### MATERIAL SUPPLIED ###

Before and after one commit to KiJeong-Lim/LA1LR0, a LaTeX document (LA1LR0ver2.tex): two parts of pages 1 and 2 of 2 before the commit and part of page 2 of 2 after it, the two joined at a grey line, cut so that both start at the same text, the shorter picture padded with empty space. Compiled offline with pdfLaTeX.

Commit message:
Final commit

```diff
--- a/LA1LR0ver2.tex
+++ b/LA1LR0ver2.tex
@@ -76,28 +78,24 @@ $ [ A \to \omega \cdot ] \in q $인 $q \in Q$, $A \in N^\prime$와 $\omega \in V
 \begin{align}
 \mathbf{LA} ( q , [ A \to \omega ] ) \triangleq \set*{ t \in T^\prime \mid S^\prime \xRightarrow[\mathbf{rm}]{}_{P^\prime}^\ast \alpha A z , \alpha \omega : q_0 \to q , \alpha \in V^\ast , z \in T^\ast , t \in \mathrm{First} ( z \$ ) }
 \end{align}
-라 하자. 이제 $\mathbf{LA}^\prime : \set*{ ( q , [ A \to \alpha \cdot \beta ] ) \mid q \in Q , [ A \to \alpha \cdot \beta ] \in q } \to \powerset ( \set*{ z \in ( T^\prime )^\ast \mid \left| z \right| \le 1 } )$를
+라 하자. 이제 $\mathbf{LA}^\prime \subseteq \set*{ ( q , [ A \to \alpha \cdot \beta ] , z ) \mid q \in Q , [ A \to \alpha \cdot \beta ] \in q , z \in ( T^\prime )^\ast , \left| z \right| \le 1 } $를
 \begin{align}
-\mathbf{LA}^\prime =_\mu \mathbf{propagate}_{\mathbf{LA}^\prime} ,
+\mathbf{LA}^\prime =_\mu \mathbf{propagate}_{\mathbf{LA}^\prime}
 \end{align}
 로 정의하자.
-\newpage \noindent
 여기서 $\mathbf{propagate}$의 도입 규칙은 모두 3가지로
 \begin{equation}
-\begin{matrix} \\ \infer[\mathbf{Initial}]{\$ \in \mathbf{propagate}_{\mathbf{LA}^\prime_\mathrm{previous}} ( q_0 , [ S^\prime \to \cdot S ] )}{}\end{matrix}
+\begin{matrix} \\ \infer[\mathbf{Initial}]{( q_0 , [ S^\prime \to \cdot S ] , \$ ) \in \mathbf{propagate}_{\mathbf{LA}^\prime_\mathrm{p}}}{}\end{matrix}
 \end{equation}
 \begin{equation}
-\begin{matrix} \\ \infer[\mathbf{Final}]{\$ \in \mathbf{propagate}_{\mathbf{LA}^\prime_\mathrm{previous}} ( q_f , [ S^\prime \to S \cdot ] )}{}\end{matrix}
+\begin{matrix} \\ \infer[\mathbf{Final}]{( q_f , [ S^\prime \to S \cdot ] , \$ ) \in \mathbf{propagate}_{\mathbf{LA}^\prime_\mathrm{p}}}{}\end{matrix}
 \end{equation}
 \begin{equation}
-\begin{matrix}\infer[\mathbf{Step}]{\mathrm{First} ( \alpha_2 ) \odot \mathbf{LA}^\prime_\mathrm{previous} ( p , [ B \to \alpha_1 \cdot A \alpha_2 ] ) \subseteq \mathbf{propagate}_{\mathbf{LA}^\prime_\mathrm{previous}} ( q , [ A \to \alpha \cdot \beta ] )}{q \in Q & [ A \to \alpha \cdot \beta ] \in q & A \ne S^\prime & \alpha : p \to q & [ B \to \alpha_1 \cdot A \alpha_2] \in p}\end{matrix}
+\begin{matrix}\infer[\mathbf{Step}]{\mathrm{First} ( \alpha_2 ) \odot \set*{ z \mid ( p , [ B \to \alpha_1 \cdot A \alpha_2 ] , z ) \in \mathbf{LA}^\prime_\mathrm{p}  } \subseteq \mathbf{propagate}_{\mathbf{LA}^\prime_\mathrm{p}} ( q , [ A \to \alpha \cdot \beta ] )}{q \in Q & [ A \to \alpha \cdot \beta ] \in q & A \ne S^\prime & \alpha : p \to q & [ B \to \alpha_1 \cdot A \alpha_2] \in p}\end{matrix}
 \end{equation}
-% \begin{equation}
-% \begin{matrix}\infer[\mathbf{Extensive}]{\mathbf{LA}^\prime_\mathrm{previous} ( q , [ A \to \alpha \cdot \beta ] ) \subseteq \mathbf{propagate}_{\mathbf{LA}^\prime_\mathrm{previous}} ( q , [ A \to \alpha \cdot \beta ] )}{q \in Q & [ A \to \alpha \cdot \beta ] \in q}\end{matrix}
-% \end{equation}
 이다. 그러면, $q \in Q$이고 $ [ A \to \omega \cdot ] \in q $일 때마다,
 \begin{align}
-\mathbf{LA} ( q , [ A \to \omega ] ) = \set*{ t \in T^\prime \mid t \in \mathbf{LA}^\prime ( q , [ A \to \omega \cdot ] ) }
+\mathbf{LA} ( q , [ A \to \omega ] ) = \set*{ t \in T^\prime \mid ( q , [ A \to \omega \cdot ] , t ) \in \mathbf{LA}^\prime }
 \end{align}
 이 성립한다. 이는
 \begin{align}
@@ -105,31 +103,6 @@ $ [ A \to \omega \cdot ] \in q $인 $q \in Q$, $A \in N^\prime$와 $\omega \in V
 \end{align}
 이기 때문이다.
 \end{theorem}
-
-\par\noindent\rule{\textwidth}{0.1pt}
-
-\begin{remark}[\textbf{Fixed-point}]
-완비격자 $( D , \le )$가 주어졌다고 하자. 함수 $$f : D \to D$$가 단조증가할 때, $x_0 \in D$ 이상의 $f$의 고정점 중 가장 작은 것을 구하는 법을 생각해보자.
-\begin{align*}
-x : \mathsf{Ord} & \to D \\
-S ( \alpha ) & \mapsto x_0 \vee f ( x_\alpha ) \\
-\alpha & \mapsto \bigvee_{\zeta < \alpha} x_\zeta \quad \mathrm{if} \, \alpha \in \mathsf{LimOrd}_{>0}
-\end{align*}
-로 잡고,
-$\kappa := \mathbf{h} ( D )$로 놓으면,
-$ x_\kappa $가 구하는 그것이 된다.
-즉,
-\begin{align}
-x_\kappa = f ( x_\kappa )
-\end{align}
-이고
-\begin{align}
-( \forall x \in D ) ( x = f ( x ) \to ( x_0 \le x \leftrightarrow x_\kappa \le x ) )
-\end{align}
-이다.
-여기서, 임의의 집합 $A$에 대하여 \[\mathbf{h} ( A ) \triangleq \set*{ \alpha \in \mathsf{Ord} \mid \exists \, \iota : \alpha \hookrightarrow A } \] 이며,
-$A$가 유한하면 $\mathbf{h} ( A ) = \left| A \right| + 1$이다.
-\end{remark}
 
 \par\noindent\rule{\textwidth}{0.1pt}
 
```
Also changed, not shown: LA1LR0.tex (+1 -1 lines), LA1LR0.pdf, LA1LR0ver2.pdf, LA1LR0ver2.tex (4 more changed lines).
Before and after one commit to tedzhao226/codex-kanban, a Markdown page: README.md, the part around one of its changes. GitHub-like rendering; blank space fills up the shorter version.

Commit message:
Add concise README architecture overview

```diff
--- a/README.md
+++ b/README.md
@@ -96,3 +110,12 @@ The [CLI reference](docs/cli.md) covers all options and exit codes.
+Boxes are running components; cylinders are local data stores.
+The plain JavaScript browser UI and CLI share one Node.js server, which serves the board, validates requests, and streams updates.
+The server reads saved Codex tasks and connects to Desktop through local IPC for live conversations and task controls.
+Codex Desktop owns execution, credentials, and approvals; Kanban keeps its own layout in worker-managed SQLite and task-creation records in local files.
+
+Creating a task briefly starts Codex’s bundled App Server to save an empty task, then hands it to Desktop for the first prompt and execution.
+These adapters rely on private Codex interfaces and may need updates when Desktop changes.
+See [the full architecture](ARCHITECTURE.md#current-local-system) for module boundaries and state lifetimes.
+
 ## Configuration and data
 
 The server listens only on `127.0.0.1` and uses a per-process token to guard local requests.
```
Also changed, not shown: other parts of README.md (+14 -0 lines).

###

> EXERCISE GOAL:
Look through the records and copy every line that has the word "remark".

> RESPONSE BOX:
-\begin{remark}[\textbf{Fixed-point}]
-\end{remark}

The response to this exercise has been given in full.